Finding out you have an underground oil tank on your property can quickly turn into a headache when you consider Ontario’s strict oil tank regulations. Ontario’s regulations are in place to ensure the safety of the public as well as the environment, as oil tanks are prone to leakage over time. But what causes an underground oil tank to leak in the first place?
As experienced underground oil tank removers and remediators, the professionals at Waterline Environmental get this question all the time, so let’s review some of the reasons that can cause an underground oil tank to spring a leak.

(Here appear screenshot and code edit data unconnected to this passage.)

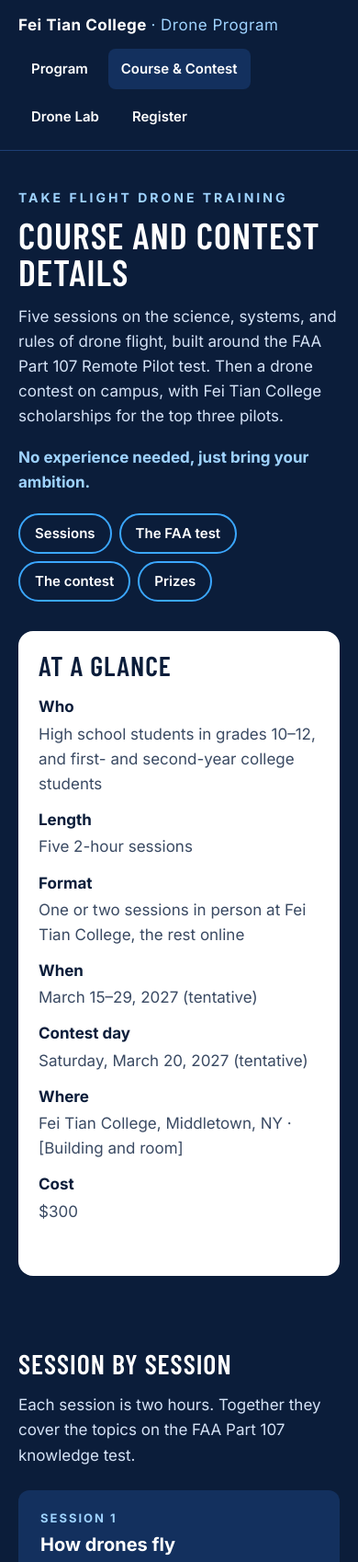
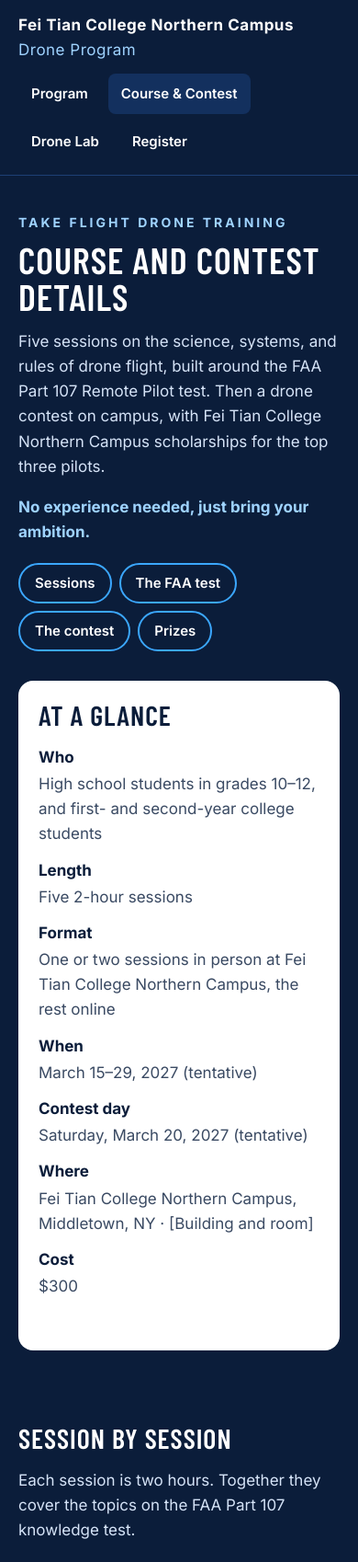
Before and after one commit to FTC-MT/drone-program-site, a plain HTML site: page course.html in a window 390 px wide. Shown: the top 1698 px of the page at 92% size. Drawn offline with nearby package versions, Linux system fonts and the light colour scheme; a web font is replaced by a local one.

Commit message:
Use "Fei Tian College Northern Campus" throughout the site
Also keeps the header tidy on phones with the longer name, and adds a
naming rule to CLAUDE.md.

Co-Authored-By: Claude Opus 5.5 <noreply@anthropic.com>

```diff
--- a/course.html
+++ b/course.html
@@ -3,8 +3,8 @@
 <head>
   <meta charset="utf-8">
   <meta name="viewport" content="width=device-width, initial-scale=1">
-  <title>Course and Contest: Drone Training | Fei Tian College</title>
-  <meta name="description" content="Full details of Fei Tian College's Take Flight drone course and contest: five sessions of FAA Part 107 test prep, three flying challenges, and scholarships for the top three pilots.">
+  <title>Course and Contest: Drone Training | Fei Tian College Northern Campus</title>
+  <meta name="description" content="Full details of Fei Tian College Northern Campus's Take Flight drone course and contest: five sessions of FAA Part 107 test prep, three flying challenges, and scholarships for the top three pilots.">
   <link rel="preconnect" href="https://fonts.googleapis.com">
   <link rel="preconnect" href="https://fonts.gstatic.com" crossorigin>
   <link href="https://fonts.googleapis.com/css2?family=Barlow+Condensed:wght@600;800&family=Inter:wght@400;600;700&display=swap" rel="stylesheet">
@@ -14,7 +14,7 @@
 
 <header class="site-header">
   <div class="container">
-    <a class="brand" href="index.html">Fei Tian College <span>· Drone Program</span></a>
+    <a class="brand" href="index.html">Fei Tian College Northern Campus <span><span class="sep">· </span>Drone Program</span></a>
     <nav class="nav" aria-label="Main">
       <a href="index.html">Program</a>
       <a href="course.html" aria-current="page">Course &amp; Contest</a>
@@ -29,7 +29,7 @@
     <div class="container">
       <p class="eyebrow">Take Flight drone training</p>
       <h1 class="page-title">Course and contest details</h1>
-      <p class="lead">Five sessions on the science, systems, and rules of drone flight, built around the FAA Part 107 Remote Pilot test. Then a drone contest on campus, with Fei Tian College scholarships for the top three pilots.</p>
+      <p class="lead">Five sessions on the science, systems, and rules of drone flight, built around the FAA Part 107 Remote Pilot test. Then a drone contest on campus, with Fei Tian College Northern Campus scholarships for the top three pilots.</p>
       <p class="highlight">No experience needed, just bring your ambition.</p>
       <nav class="jump" aria-label="On this page">
         <a href="#sessions">Sessions</a>
@@ -47,10 +47,10 @@
         <dl>
           <dt>Who</dt><dd>High school students in grades 10–12, and first- and second-year college students</dd>
           <dt>Length</dt><dd>Five 2-hour sessions</dd>
-          <dt>Format</dt><dd>One or two sessions in person at Fei Tian College, the rest online</dd>
+          <dt>Format</dt><dd>One or two sessions in person at Fei Tian College Northern Campus, the rest online</dd>
           <dt>When</dt><dd>March 15–29, 2027 (tentative)</dd>
           <dt>Contest day</dt><dd>Saturday, March 20, 2027 (tentative)</dd>
-          <dt>Where</dt><dd>Fei Tian College, Middletown, NY · [Building and room]</dd>
+          <dt>Where</dt><dd>Fei Tian College Northern Campus, Middletown, NY · [Building and room]</dd>
           <dt>Cost</dt><dd>$300</dd>
         </dl>
       </div>
@@ -174,15 +174,15 @@
       <div class="prizes">
         <div class="prize prize-first">
           <p class="prize-place">1st place</p>
-          <p class="prize-award">Full scholarship to Fei Tian College</p>
+          <p class="prize-award">Full scholarship to Fei Tian College Northern Campus</p>
         </div>
         <div class="prize">
           <p class="prize-place">2nd place</p>
-          <p class="prize-award">$9,000 a year tuition scholarship to Fei Tian College</p>
+          <p class="prize-award">$9,000 a year tuition scholarship to Fei Tian College Northern Campus</p>
         </div>
         <div class="prize">
           <p class="prize-place">3rd place</p>
-          <p class="prize-award">$5,000 a year tuition scholarship to Fei Tian College</p>
+          <p class="prize-award">$5,000 a year tuition scholarship to Fei Tian College Northern Campus</p>
         </div>
       </div>
       <p class="highlight">Every participant is invited to a celebration reception after the contest, and gets a tour of our drone research lab.</p>
@@ -205,7 +205,7 @@
 
 <footer class="site-footer">
   <div class="container">
-    <div>Fei Tian College · Middletown, NY</div>
+    <div>Fei Tian College Northern Campus · Middletown, NY</div>
     <div><a href="register.html">Register for the drone program</a></div>
   </div>
 </footer>
--- a/css/styles.css
+++ b/css/styles.css
@@ -211,6 +211,8 @@ section.tight { padding-top: 0; }
   .lab { flex-direction: column; padding: 24px; }
 }
 @media (max-width: 520px) {
+  .brand > span { display: block; }
+  .brand .sep { display: none; }
   .steps { grid-template-columns: 1fr; }
   .details { padding: 22px; }
   .details dl { grid-template-columns: 1fr; gap: 2px; }
```
Also changed, not shown: index.html (+10 -10 lines), register.html (+4 -4 lines), 2 other files.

We previously discussed what exactly oil tanks are and why some people will find them buried on their properties. The reason is that oil tanks were a common fuel source to heat homes throughout the mid to late 20th century. That means that any underground oil tank remaining on a property today has likely been there for quite some time, and as we know, time isn’t always our friend.
With an oil tank’s average life expectancy of roughly 20 years, the more time that passes beyond that, the more susceptible the tank is to decay and damage from elements inside and outside of the tank itself.
What causes corrosion and decay of the tank’s steel walls?
The surrounding soil
Certain types of soil have a higher salt content and acidity level than others, which causes the decay of the tank’s metal walls over time.
Water and sludge inside the tank
When there is space for air in an oil tank, humidity in the surrounding environment can cause condensation. The water becomes a breeding ground for bacteria while the oil feeds and houses microbes, forming a sludge that settles at the bottom of the oil tank. This sludge is both corrosive and acidic and eventually eats through the tank’s metal walls, causing a leak.
As mentioned previously, there should not be too much space for air in an underground oil tank; otherwise, humidity and condensation will corrode the tank from the inside out.
On the flip side, a tank should also not be overfilled. The sweet spot is keeping the oil tank filled to around 80% capacity.
Overfilling an oil tank can cause fuel to back up through the fill pipe and spill out. You also want to ensure there is enough space in the tank to account for expansion when temperatures rise. This is because fuel expands when it is heated, and a warmer temperature, as we see in the summer months, will lead to some fuel expansion.
Lack of maintenance
It goes without saying that not maintaining an underground oil tank will lead to faster deterioration of the tank and, eventually, oil leaks.
Having an oil tank inspected by professionals yearly will help prevent and catch any ongoing decay and spillage, ensuring the tank is in good enough condition to keep its contents safely stored and out of the surrounding environment.
Without regular inspections, it’s anyone’s guess as to whether there is an oil leak since the tank is underground and out of sight, but it could be negligent to assume that an old underground oil tank unit would be free of any cracks, pinholes and leaks. That’s why it’s recommended that they are replaced if they are 15 years of age or older.
Of course, the simplest way to maintain an underground oil tank is just to have it removed entirely!
With winter months and cold weather comes the dreaded freeze-and-thaw cycle. This cycle causes the soil around an underground oil tank to expand and contract. This ground movement can damage the older piping attached to an underground oil tank, resulting in oil leaks.
Below-zero temperatures can also cause cracks in the risers on the tank that will then allow water to seep in, and we already know the damage water can do when it gets into an underground oil tank.
Not sure if you have a leaking oil tank underground? Here are four ways to spot a leak.
Protect yourself and the environment from the dangers of underground oil tank leaks by contacting Waterline Environmental!
Contact Waterline Environmental
President: S.A. (Stu) Ferguson